▶ [Problem description]
Every line of the following records that includes "return" should be copied.

[Records to process — start]

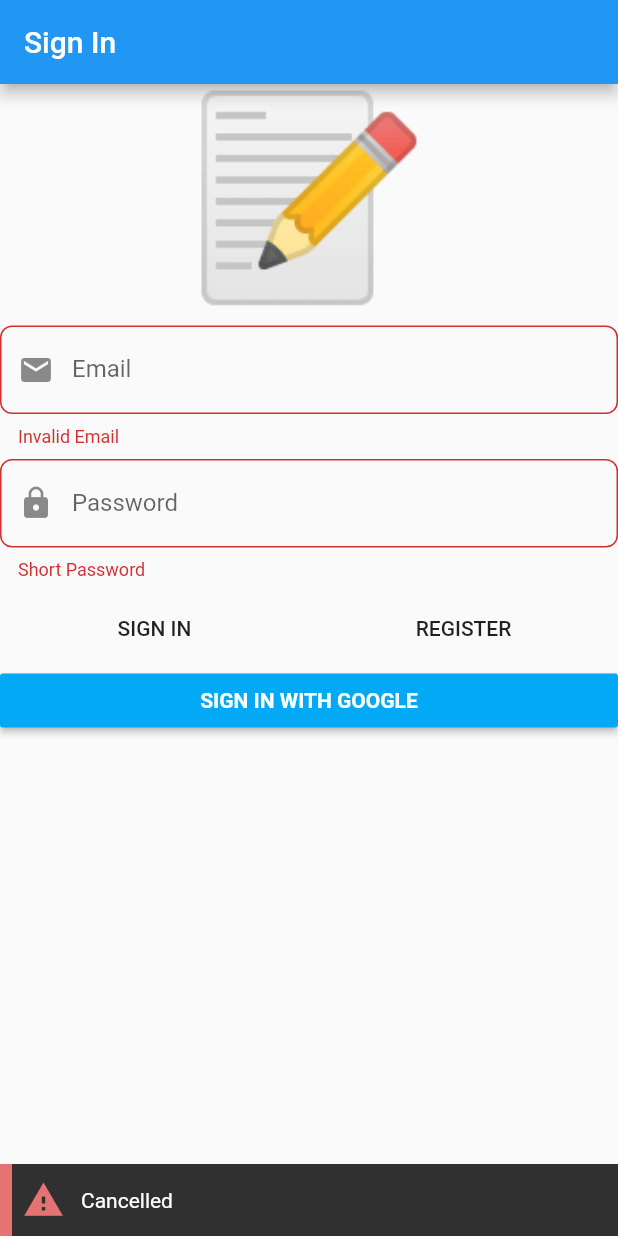
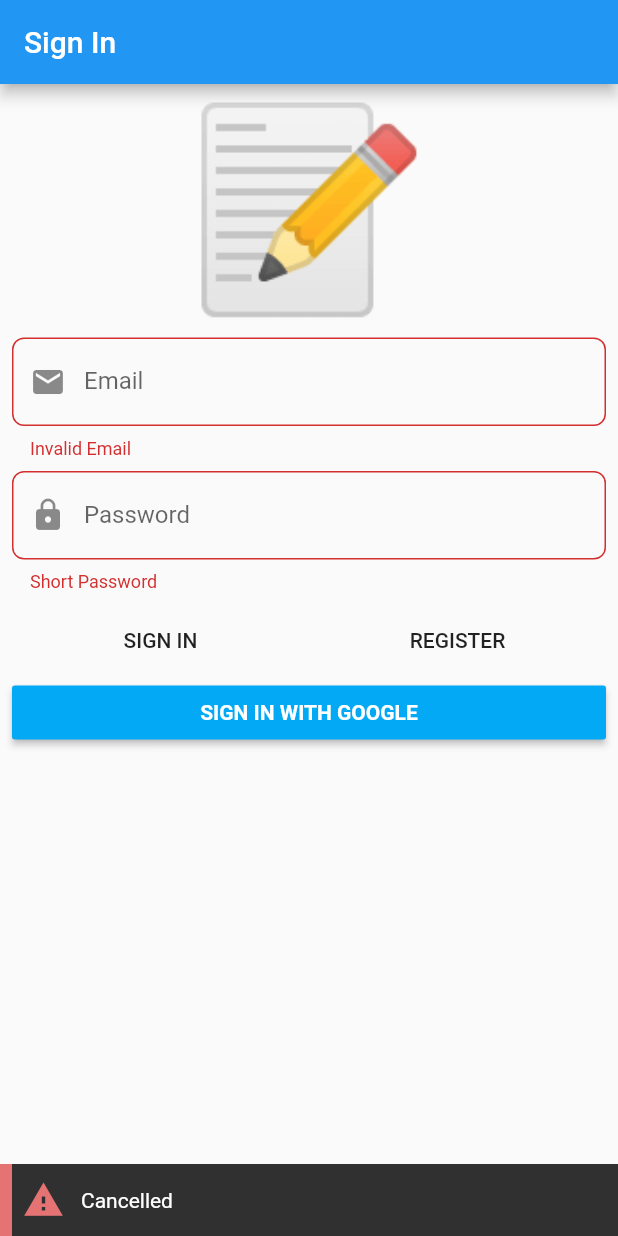
Before and after one commit to cuongdq19/resocoder_tutorials, a Flutter app: the screen it shows after launch, after a tap on "SIGN IN", after a tap on "SIGN IN WITH GOOGLE", on a phone screen of 412 x 824 dp. Run offline on Flutter 3.47's test engine with Material 2 defaults, Android fonts, the phone set to English and light mode, and no system bars; our stand-ins replace auto_route, bloc, dartz, firebase_auth, firebase_core, flushbar and 5 more; accounts and stored records are empty; generated files the repository leaves out were written again.

Commit message:
resocoder_ddd (11)

```diff
--- /dev/null
+++ b/resocoder_ddd/lib/application/auth/auth_bloc.dart
@@ -0,0 +1,38 @@
+import 'package:bloc/bloc.dart';
+import 'package:freezed_annotation/freezed_annotation.dart';
+import 'package:injectable/injectable.dart';
+import 'package:resocoder_ddd/domain/auth/i_auth_facade.dart';
+
+part 'auth_event.dart';
+part 'auth_state.dart';
+part 'auth_bloc.freezed.dart';
+
+@injectable
+class AuthBloc extends Bloc<AuthEvent, AuthState> {
+  final IAuthFacade _authFacade;
+
+  AuthBloc(this._authFacade);
+
+  @override
+  Stream<AuthState> mapEventToState(
+    AuthEvent event,
+  ) async* {
+    yield* event.map(
+      authCheckRequested: (e) async* {
+        final userOption = await _authFacade.getSignedInUser();
+        yield userOption.fold(
+          () => const AuthState.unauthenticated(),
+          (_) => const AuthState.authenticated(),
+        );
+      },
+      signedOut: (e) async* {
+        await _authFacade.signOut();
+        yield const AuthState.unauthenticated();
+      },
+    );
+  }
+
+  @override
+  // TODO: implement initialState
+  AuthState get initialState => const AuthState.initial();
+}
--- /dev/null
+++ b/resocoder_ddd/lib/application/auth/auth_event.dart
@@ -0,0 +1,7 @@
+part of 'auth_bloc.dart';
+
+@freezed
+abstract class AuthEvent with _$AuthEvent {
+  const factory AuthEvent.authCheckRequested() = AuthCheckRequested;
+  const factory AuthEvent.signedOut() = SignedOut;
+}
--- /dev/null
+++ b/resocoder_ddd/lib/application/auth/auth_state.dart
@@ -0,0 +1,8 @@
+part of 'auth_bloc.dart';
+
+@freezed
+abstract class AuthState with _$AuthState {
+  const factory AuthState.initial() = Initial;
+  const factory AuthState.authenticated() = Authenticated;
+  const factory AuthState.unauthenticated() = Unauthenticated;
+}
--- a/resocoder_ddd/lib/application/auth/sign_in_form/sign_in_form_bloc.dart
+++ b/resocoder_ddd/lib/application/auth/sign_in_form/sign_in_form_bloc.dart
@@ -17,7 +17,7 @@ part 'sign_in_form_bloc.freezed.dart';
 class SignInFormBloc extends Bloc<SignInFormEvent, SignInFormState> {
   final IAuthFacade _authFacade;
 
-  SignInFormBloc(this._authFacade) : super(SignInFormState.initial());
+  SignInFormBloc(this._authFacade);
 
   @override
   Stream<SignInFormState> mapEventToState(
@@ -90,4 +90,8 @@ class SignInFormBloc extends Bloc<SignInFormEvent, SignInFormState> {
       authFailureOrSuccessOption: optionOf(failureOrSuccess),
     );
   }
+
+  @override
+  // TODO: implement initialState
+  SignInFormState get initialState => SignInFormState.initial();
 }
--- a/resocoder_ddd/lib/domain/auth/i_auth_facade.dart
+++ b/resocoder_ddd/lib/domain/auth/i_auth_facade.dart
@@ -18,6 +18,6 @@ abstract class IAuthFacade {
 
   Future<Either<AuthFailure, Unit>> signInWithGoogle();
 
-  Future<Option<User>> getSignInUser();
+  Future<Option<User>> getSignedInUser();
   Future<void> signOut();
 }
--- a/resocoder_ddd/lib/domain/core/failures.dart
+++ b/resocoder_ddd/lib/domain/core/failures.dart
@@ -5,10 +5,49 @@ part 'failures.freezed.dart';
 
 @freezed
 abstract class ValueFailure<T> with _$ValueFailure<T> {
+  const factory ValueFailure.exceedingLength({
+    @required T failedValue,
+    @required int max,
+  }) = ExceedingLength<T>;
+  const factory ValueFailure.empty({
+    @required String failedValue,
+    @required int max,
+  }) = Empty<T>;
+  const factory ValueFailure.multiline({
+    @required T failedValue,
+    @required int max,
+  }) = Multiline<T>;
+  const factory ValueFailure.listTooLong({
+    @required T failedValue,
+    @required int max,
+  }) = ListTooLong<T>;
   const factory ValueFailure.invalidEmail({
-    @required String failedValue,
+    @required T failedValue,
   }) = InvalidEmail<T>;
   const factory ValueFailure.shortPassword({
-    @required String failedValue,
+    @required T failedValue,
   }) = ShortPassword<T>;
 }
+
+// @freezed
+// abstract class ValueFailure<T> with _$ValueFailure<T> {
+//   const factory ValueFailure.auth(AuthValueFailure<T> f) = _Auth<T>;
+//   const factory ValueFailure.notes(NotesValueFailure<T> f) = _Notes<T>;
+// }
+
+// @freezed
+// abstract class AuthValueFailure<T> with _$AuthValueFailure<T> {
+//   const factory AuthValueFailure.invalidEmail({
+//     @required String failedValue,
+//   }) = InvalidEmail<T>;
+//   const factory AuthValueFailure.shortPassword({
+//     @required String failedValue,
+//   }) = ShortPassword<T>;
+// }
+
+// @freezed
+// abstract class NotesValueFailure<T> with _$NotesValueFailure<T> {
+//   const factory NotesValueFailure.exceedingLength({
+//     @required String failedValue,
+//   }) = ExceedingLength<T>;
+// }
--- a/resocoder_ddd/lib/infrastructure/auth/firebase_auth_facade.dart
+++ b/resocoder_ddd/lib/infrastructure/auth/firebase_auth_facade.dart
@@ -1,17 +1,16 @@
 import 'package:dartz/dartz.dart';
-import 'package:firebase_auth/firebase_auth.dart';
+import 'package:firebase_auth/firebase_auth.dart' hide User;
 import 'package:flutter/foundation.dart';
+import 'package:flutter/services.dart';
 import 'package:google_sign_in/google_sign_in.dart';
 import 'package:injectable/injectable.dart';
+import 'package:resocoder_ddd/domain/auth/auth_failure.dart';
+import 'package:resocoder_ddd/domain/auth/i_auth_facade.dart';
+import 'package:resocoder_ddd/domain/auth/user.dart';
+import 'package:resocoder_ddd/domain/auth/value_objects.dart';
+import 'package:resocoder_ddd/infrastructure/auth/firebase_user_mapper.dart';
 
-import '../../domain/auth/user.dart' as u;
-import '../../domain/auth/auth_failure.dart';
-import '../../domain/auth/i_auth_facade.dart';
-import '../../domain/auth/value_objects.dart';
-import './firebase_user_mapper.dart';
-
-@lazySingleton
-@RegisterAs(IAuthFacade)
+@LazySingleton(as: IAuthFacade)
 class FirebaseAuthFacade implements IAuthFacade {
   final FirebaseAuth _firebaseAuth;
   final GoogleSignIn _googleSignIn;
@@ -34,7 +33,7 @@ class FirebaseAuthFacade implements IAuthFacade {
         password: passwordStr,
       );
       return right(unit);
-    } on FirebaseAuthException catch (e) {
+    } on PlatformException catch (e) {
       if (e.code == 'email-already-in-use') {
         return left(const AuthFailure.emailAlreadyInUse());
       } else {
@@ -76,7 +75,7 @@ class FirebaseAuthFacade implements IAuthFacade {
 
       final googleAuthentication = await googleUser.authentication;
 
-      final authCredential = GoogleAuthProvider.getCredential(
+      final authCredential = GoogleAuthProvider.credential(
         idToken: googleAuthentication.idToken,
         accessToken: googleAuthentication.accessToken,
       );
@@ -84,7 +83,7 @@ class FirebaseAuthFacade implements IAuthFacade {
       return _firebaseAuth
           .signInWithCredential(authCredential)
           .then((r) => right(unit));
-    } on FirebaseAuthException catch (_) {
+    } on PlatformException catch (_) {
       return left(const AuthFailure.serverError());
     }
   }
@@ -96,6 +95,6 @@ class FirebaseAuthFacade implements IAuthFacade {
       ]);
 
   @override
-  Future<Option<u.User>> getSignInUser() async =>
+  Future<Option<User>> getSignedInUser() async =>
       optionOf(_firebaseAuth.currentUser?.toDomain());
 }
--- a/resocoder_ddd/lib/infrastructure/auth/firebase_user_mapper.dart
+++ b/resocoder_ddd/lib/infrastructure/auth/firebase_user_mapper.dart
@@ -1,8 +1,8 @@
-import 'package:firebase_auth/firebase_auth.dart' as fb;
+import 'package:firebase_auth/firebase_auth.dart' as firebase;
 import 'package:resocoder_ddd/domain/auth/user.dart';
 import 'package:resocoder_ddd/domain/core/value_objects.dart';
 
-extension FirebaseUserDomainX on fb.User {
+extension FirebaseUserDomainX on firebase.User {
   User toDomain() {
     return User(id: UniqueId.fromUniqueString(uid));
   }
--- a/resocoder_ddd/lib/injection.iconfig.dart
+++ b/resocoder_ddd/lib/injection.iconfig.dart
@@ -4,12 +4,13 @@
 // InjectableConfigGenerator
 // **************************************************************************
 
+import 'package:resocoder_ddd/infrastructure/core/firebase_injectable_module.dart';
 import 'package:firebase_auth/firebase_auth.dart';
-import 'package:resocoder_ddd/infrastructure/core/firebase_injectable_module.dart';
 import 'package:google_sign_in/google_sign_in.dart';
 import 'package:resocoder_ddd/infrastructure/auth/firebase_auth_facade.dart';
 import 'package:resocoder_ddd/domain/auth/i_auth_facade.dart';
 import 'package:resocoder_ddd/application/auth/sign_in_form/sign_in_form_bloc.dart';
+import 'package:resocoder_ddd/application/auth/auth_bloc.dart';
 import 'package:get_it/get_it.dart';
 
 void $initGetIt(GetIt g, {String environment}) {
@@ -21,6 +22,7 @@ void $initGetIt(GetIt g, {String environment}) {
   g.registerLazySingleton<IAuthFacade>(
       () => FirebaseAuthFacade(g<FirebaseAuth>(), g<GoogleSignIn>()));
   g.registerFactory<SignInFormBloc>(() => SignInFormBloc(g<IAuthFacade>()));
+  g.registerFactory<AuthBloc>(() => AuthBloc(g<IAuthFacade>()));
 }
 
 class _$FirebaseInjectableModule extends FirebaseInjectableModule {}
--- a/resocoder_ddd/lib/presentation/core/app_widget.dart
+++ b/resocoder_ddd/lib/presentation/core/app_widget.dart
@@ -1,13 +1,24 @@
+import 'package:auto_route/auto_route.dart';
 import 'package:flutter/material.dart';
-import 'package:resocoder_ddd/presentation/sign_in/sign_in_page.dart';
+import 'package:flutter_bloc/flutter_bloc.dart';
+import 'package:resocoder_ddd/application/auth/auth_bloc.dart';
+import 'package:resocoder_ddd/injection.dart';
+import 'package:resocoder_ddd/presentation/routes/router.gr.dart';
 
 class AppWidget extends StatelessWidget {
   @override
   Widget build(BuildContext context) {
-    return MaterialApp(
+    return MultiBlocProvider(
+      providers: [
+        BlocProvider(
+          create: (ctx) =>
+              getIt<AuthBloc>()..add(const AuthEvent.authCheckRequested()),
+        )
+      ],
+      child: MaterialApp(
         title: 'Notes',
-      home: SignInPage(),
         debugShowCheckedModeBanner: false,
+        builder: ExtendedNavigator(router: Router()),
         theme: ThemeData.light().copyWith(
           primaryColor: Colors.green[800],
           accentColor: Colors.blueAccent,
@@ -17,6 +28,7 @@ class AppWidget extends StatelessWidget {
             ),
           ),
         ),
+      ),
     );
   }
 }
--- a/resocoder_ddd/lib/presentation/sign_in/widgets/sign_in_form.dart
+++ b/resocoder_ddd/lib/presentation/sign_in/widgets/sign_in_form.dart
@@ -31,6 +31,7 @@ class SignInForm extends StatelessWidget {
       builder: (ctx, state) {
         return Form(
           child: ListView(
+            padding: const EdgeInsets.all(8),
             children: <Widget>[
               const Text(
                 '📝',
@@ -83,26 +84,31 @@ class SignInForm extends StatelessWidget {
                 children: <Widget>[
                   Expanded(
                     child: FlatButton(
-                      child: const Text('SIGN IN'),
                       onPressed: () {
                         ctx.bloc<SignInFormBloc>().add(const SignInFormEvent
                             .signInWithEmailAndPasswordPressed());
                       },
+                      child: const Text('SIGN IN'),
                     ),
                   ),
                   Expanded(
                     child: FlatButton(
-                      child: const Text('REGISTER'),
                       onPressed: () {
                         ctx.bloc<SignInFormBloc>().add(const SignInFormEvent
                             .registerWithEmailAndPasswordPressed());
                       },
+                      child: const Text('REGISTER'),
                     ),
                   )
                 ],
               ),
               RaisedButton(
                 color: Colors.lightBlue,
+                onPressed: () {
+                  ctx
+                      .bloc<SignInFormBloc>()
+                      .add(const SignInFormEvent.signInWithGooglePressed());
+                },
                 child: Text(
                   'SIGN IN WITH GOOGLE',
                   style: TextStyle(
@@ -110,12 +116,11 @@ class SignInForm extends StatelessWidget {
                     fontWeight: FontWeight.bold,
                   ),
                 ),
-                onPressed: () {
-                  ctx
-                      .bloc<SignInFormBloc>()
-                      .add(const SignInFormEvent.signInWithGooglePressed());
-                },
-              )
+              ),
+              if (state.isSubmitting) ...[
+                const SizedBox(height: 8),
+                const LinearProgressIndicator(),
+              ],
             ],
           ),
         );
--- /dev/null
+++ b/resocoder_ddd/lib/presentation/splash/splash_page.dart
@@ -0,0 +1,28 @@
+import 'package:auto_route/auto_route.dart';
+import 'package:flutter/material.dart';
+import 'package:flutter_bloc/flutter_bloc.dart';
+import 'package:resocoder_ddd/application/auth/auth_bloc.dart';
+import 'package:resocoder_ddd/presentation/routes/router.gr.dart';
+
+class SplashPage extends StatelessWidget {
+  @override
+  Widget build(BuildContext context) {
+    return BlocListener<AuthBloc, AuthState>(
+      listener: (ctx, state) {
+        state.map(
+          initial: (_) {},
+          authenticated: (_) {
+            print('I am authenticated!');
+          },
+          unauthenticated: (_) => ExtendedNavigator.of(context)
+              .pushReplacementNamed(Routes.signInPage),
+        );
+      },
+      child: const Scaffold(
+        body: Center(
+          child: CircularProgressIndicator(),
+        ),
+      ),
+    );
+  }
+}
```
Also changed, not shown: resocoder_ddd/analysis_options.yaml (added, +8 -0 lines), resocoder_ddd/lib/presentation/routes/router.dart (added, +10 -0 lines), resocoder_ddd/pubspec.yaml (+13 -11 lines), resocoder_ddd/lib/application/auth/auth_bloc.freezed.dart (added), resocoder_ddd/lib/domain/core/failures.freezed.dart, resocoder_ddd/lib/presentation/routes/router.gr.dart (added), resocoder_ddd/pubspec.lock. Lines whose indentation alone changed are shown as unchanged.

[Records to process — finish]

▶ [Reply]
       return right(unit);
         return left(const AuthFailure.emailAlreadyInUse());
       return _firebaseAuth
       return left(const AuthFailure.serverError());
     return User(id: UniqueId.fromUniqueString(uid));
-    return MaterialApp(
+    return MultiBlocProvider(
         return Form(
+    return BlocListener<AuthBloc, AuthState>(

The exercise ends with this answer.